So, how are songbirds filmed in flight?  It would seem an impossible task. Just one of the issues is that these birds fly at night. Here director Su Rynard describes how all this was done and has produced a short film to show us.

A previous post, provides more information about THE MESSENGER.

Saturday, January 9, 2016

Great Science Books Published in 2015

Environmental & Science Education
Edward Hessler


Image from Amazon.com

Symmetry Magazine, published by Fermilab/SLAC, describes 10 popular books on particle physics and astrophysics published in 2015.  It is a big year for Einstein (the occasion of the 100th anniversary of general relativity).

Science Friday also listed their picks for the best science books of 2015.  It includes contributions from Pulitzer Prize journalist, Deborah Blum and Maria Popova who is known for her blog, Brain Pickings.

The annotations on each list may be useful in making a decision about reading a particular book or purchasing it as a gift. The books are the products of practicing scientists and science writers.  Among the scientists in this group is Lisa Randall, a well-known theoretical physicist who is also an effective popularizer of physics.

Good reads!

Friday, January 8, 2016

Friday Poem

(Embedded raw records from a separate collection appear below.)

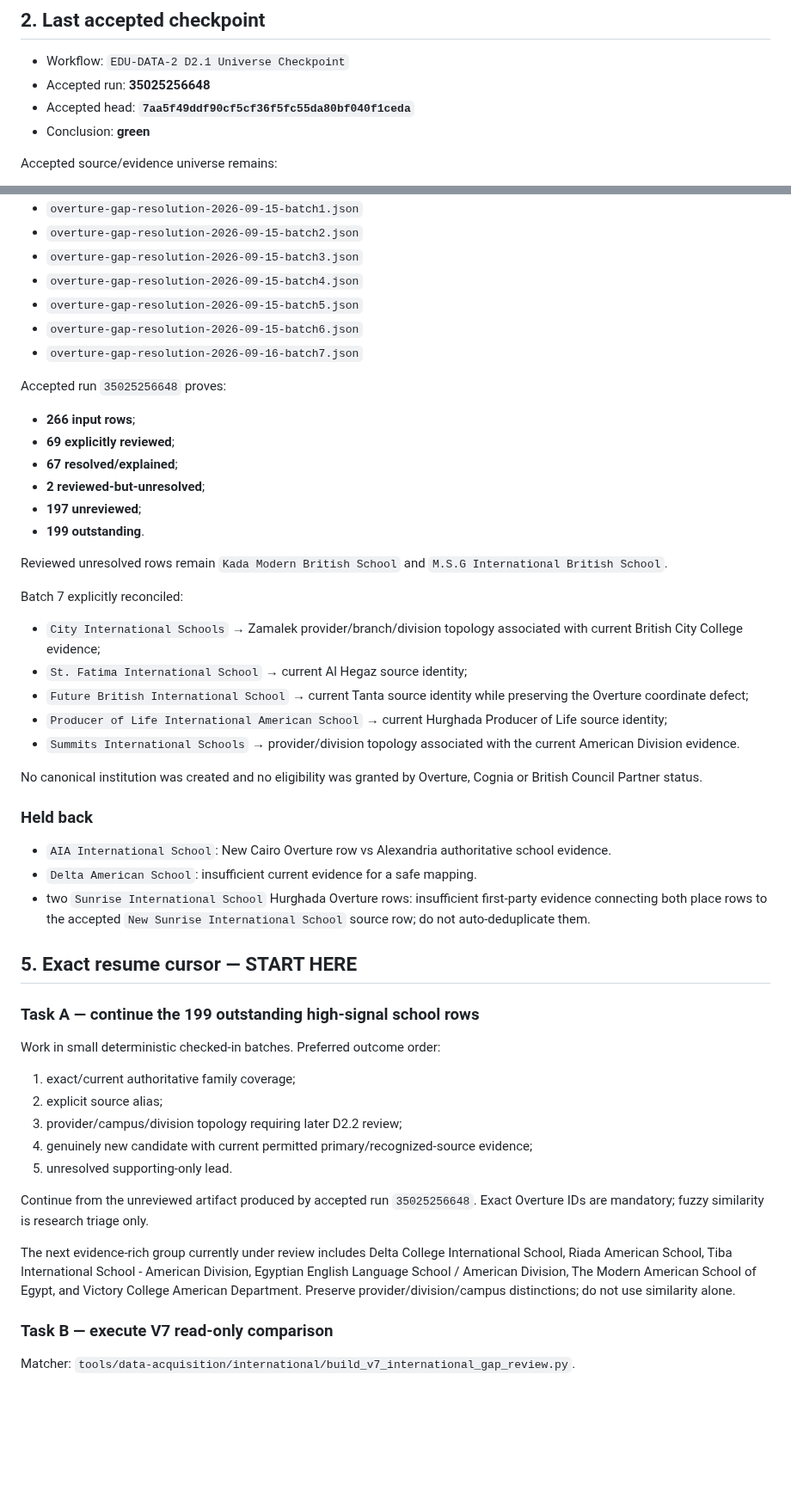
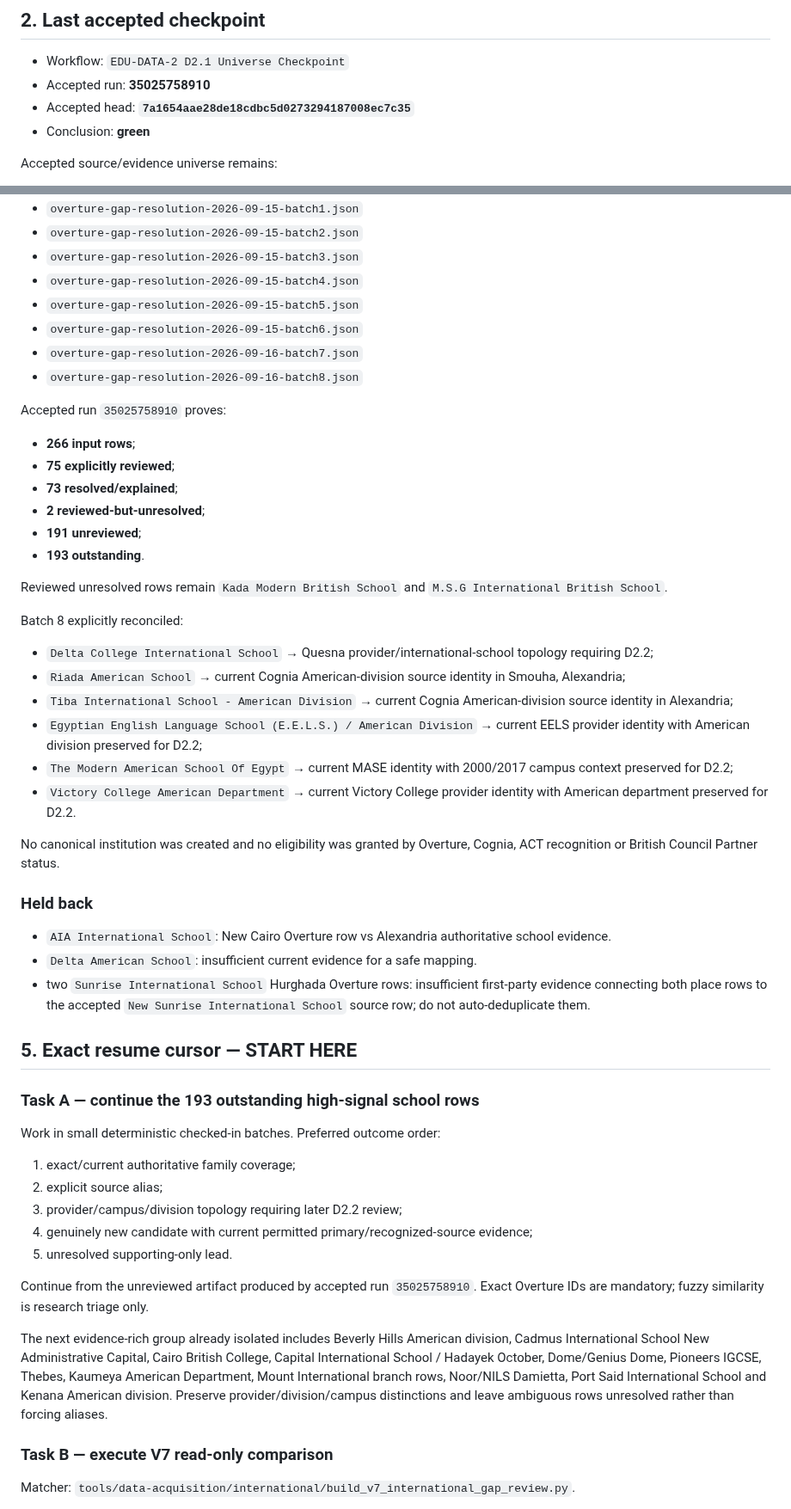
Before and after one commit to admonkstudio/edu-hub, a Markdown page: docs/EDU-DATA-2-CONTINUATION.md, 2 parts joined by grey strips. Shown at 86% size. Rendered like a GitHub page; blank space fills up the shorter version.

Commit message:
Advance continuation cursor after eighth school review batch

```diff
--- a/docs/EDU-DATA-2-CONTINUATION.md
+++ b/docs/EDU-DATA-2-CONTINUATION.md
@@ -22,8 +22,8 @@ Canonical sequence:
 ## 2. Last accepted checkpoint
 
 - Workflow: `EDU-DATA-2 D2.1 Universe Checkpoint`
-- Accepted run: **35025256648**
-- Accepted head: **`7aa5f49ddf90cf5cf36f5fc55da80bf040f1ceda`**
+- Accepted run: **35025758910**
+- Accepted head: **`7a1654aae28de18cdbc5d0273294187008ec7c35`**
 - Conclusion: **green**
 
 Accepted source/evidence universe remains:
@@ -80,27 +80,29 @@ Accepted decision batches:
 - `overture-gap-resolution-2026-09-15-batch5.json`
 - `overture-gap-resolution-2026-09-15-batch6.json`
 - `overture-gap-resolution-2026-09-16-batch7.json`
+- `overture-gap-resolution-2026-09-16-batch8.json`
 
-Accepted run `35025256648` proves:
+Accepted run `35025758910` proves:
 
 - **266 input rows**;
-- **69 explicitly reviewed**;
-- **67 resolved/explained**;
+- **75 explicitly reviewed**;
+- **73 resolved/explained**;
 - **2 reviewed-but-unresolved**;
-- **197 unreviewed**;
-- **199 outstanding**.
+- **191 unreviewed**;
+- **193 outstanding**.
 
 Reviewed unresolved rows remain `Kada Modern British School` and `M.S.G International British School`.
 
-Batch 7 explicitly reconciled:
+Batch 8 explicitly reconciled:
 
-- `City International Schools` → Zamalek provider/branch/division topology associated with current British City College evidence;
-- `St. Fatima International School` → current Al Hegaz source identity;
-- `Future British International School` → current Tanta source identity while preserving the Overture coordinate defect;
-- `Producer of Life International American School` → current Hurghada Producer of Life source identity;
-- `Summits International Schools` → provider/division topology associated with the current American Division evidence.
+- `Delta College International School` → Quesna provider/international-school topology requiring D2.2;
+- `Riada American School` → current Cognia American-division source identity in Smouha, Alexandria;
+- `Tiba International School - American Division` → current Cognia American-division source identity in Alexandria;
+- `Egyptian English Language School (E.E.L.S.) / American Division` → current EELS provider identity with American division preserved for D2.2;
+- `The Modern American School Of Egypt` → current MASE identity with 2000/2017 campus context preserved for D2.2;
+- `Victory College American Department` → current Victory College provider identity with American department preserved for D2.2.
 
-No canonical institution was created and no eligibility was granted by Overture, Cognia or British Council Partner status.
+No canonical institution was created and no eligibility was granted by Overture, Cognia, ACT recognition or British Council Partner status.
 
 ### Held back
 
@@ -110,7 +112,7 @@ No canonical institution was created and no eligibility was granted by Overture,
 
 ## 5. Exact resume cursor — START HERE
 
-### Task A — continue the 199 outstanding high-signal school rows
+### Task A — continue the 193 outstanding high-signal school rows
 
 Work in small deterministic checked-in batches. Preferred outcome order:
 
@@ -120,9 +122,9 @@ Work in small deterministic checked-in batches. Preferred outcome order:
 4. genuinely new candidate with current permitted primary/recognized-source evidence;
 5. unresolved supporting-only lead.
 
-Continue from the unreviewed artifact produced by accepted run `35025256648`. Exact Overture IDs are mandatory; fuzzy similarity is research triage only.
+Continue from the unreviewed artifact produced by accepted run `35025758910`. Exact Overture IDs are mandatory; fuzzy similarity is research triage only.
 
-The next evidence-rich group currently under review includes Delta College International School, Riada American School, Tiba International School - American Division, Egyptian English Language School / American Division, The Modern American School of Egypt, and Victory College American Department. Preserve provider/division/campus distinctions; do not use similarity alone.
+The next evidence-rich group already isolated includes Beverly Hills American division, Cadmus International School New Administrative Capital, Cairo British College, Capital International School / Hadayek October, Dome/Genius Dome, Pioneers IGCSE, Thebes, Kaumeya American Department, Mount International branch rows, Noor/NILS Damietta, Port Said International School and Kenana American division. Preserve provider/division/campus distinctions and leave ambiguous rows unresolved rather than forcing aliases.
 
 ### Task B — execute V7 read-only comparison
 
```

Poetry
Art & Environment
Edward Hessler

By Slowking4 (Own work)
[GFDL 1.2 (http://www.gnu.org/licenses/old-licenses/fdl-1.2.html)],
via Wikimedia Commons

A few days ago, January 5, I read a lovely poem by Matthew Olzmann on poets.org. , it is where you will also find some notes about the poem by the author.

Here

A short biography of Olzmann may be found here.

Friday, January 1, 2016

Friday Poem

Poetry
Art and Environment
Edward Hessler

Blood Moon (21804266021)
By George Capalbo (Blood Moon)
[CC BY 2.0 (http://creativecommons.org/licenses/by/2.0)],
via Wikimedia Commons
On September 27/28 there was a blood moon eclipse and this site has 11 facts about it.  It also includes a clock counting down the total solar eclipse on March 8 2016.

Where I live there were children and adults everywhere outside, in chairs, watching and celebrating this sky magic. And there was also a full moon on December 25 2015, one more reason to get up early just in case the gray faded quite a bit.

Today's poems are Native American moon calendars.
08.Sep.2014, Mid-Autumn Festival. 15. Tag des 8. Mondmonats nach dem traditionellen chinesischen Kalender. Das Mondfest - Mittherbstfest (15159145896)
By Kiefer. from Frankfurt, Germany
[CC BY-SA 2.0 (http://creativecommons.org/licenses/by-sa/2.0)],
via Wikimedia Commons

TLINGIT

goose moon
black bear month
silver salmon month
month before everything hatches
month everything hatches
time of the long days
month when the geese can't fly
month when all kinds of animals prepare their dens
moon child
big moon/formation of ice
month when all creatures go into their dens
ground hog mother's moon

OJIBWA/OJIBWE

long moon, spirit moon
moon of the suckers
moon of the crust on the snow
moon of the breaking of snowshoes
moon of the flowers & blooms
moon of strawberries
moon of raspberries
moon of whortleberries
moon of gathering of wild rice
moon of the falling of leaves
moon of freezing
little moon of the spirit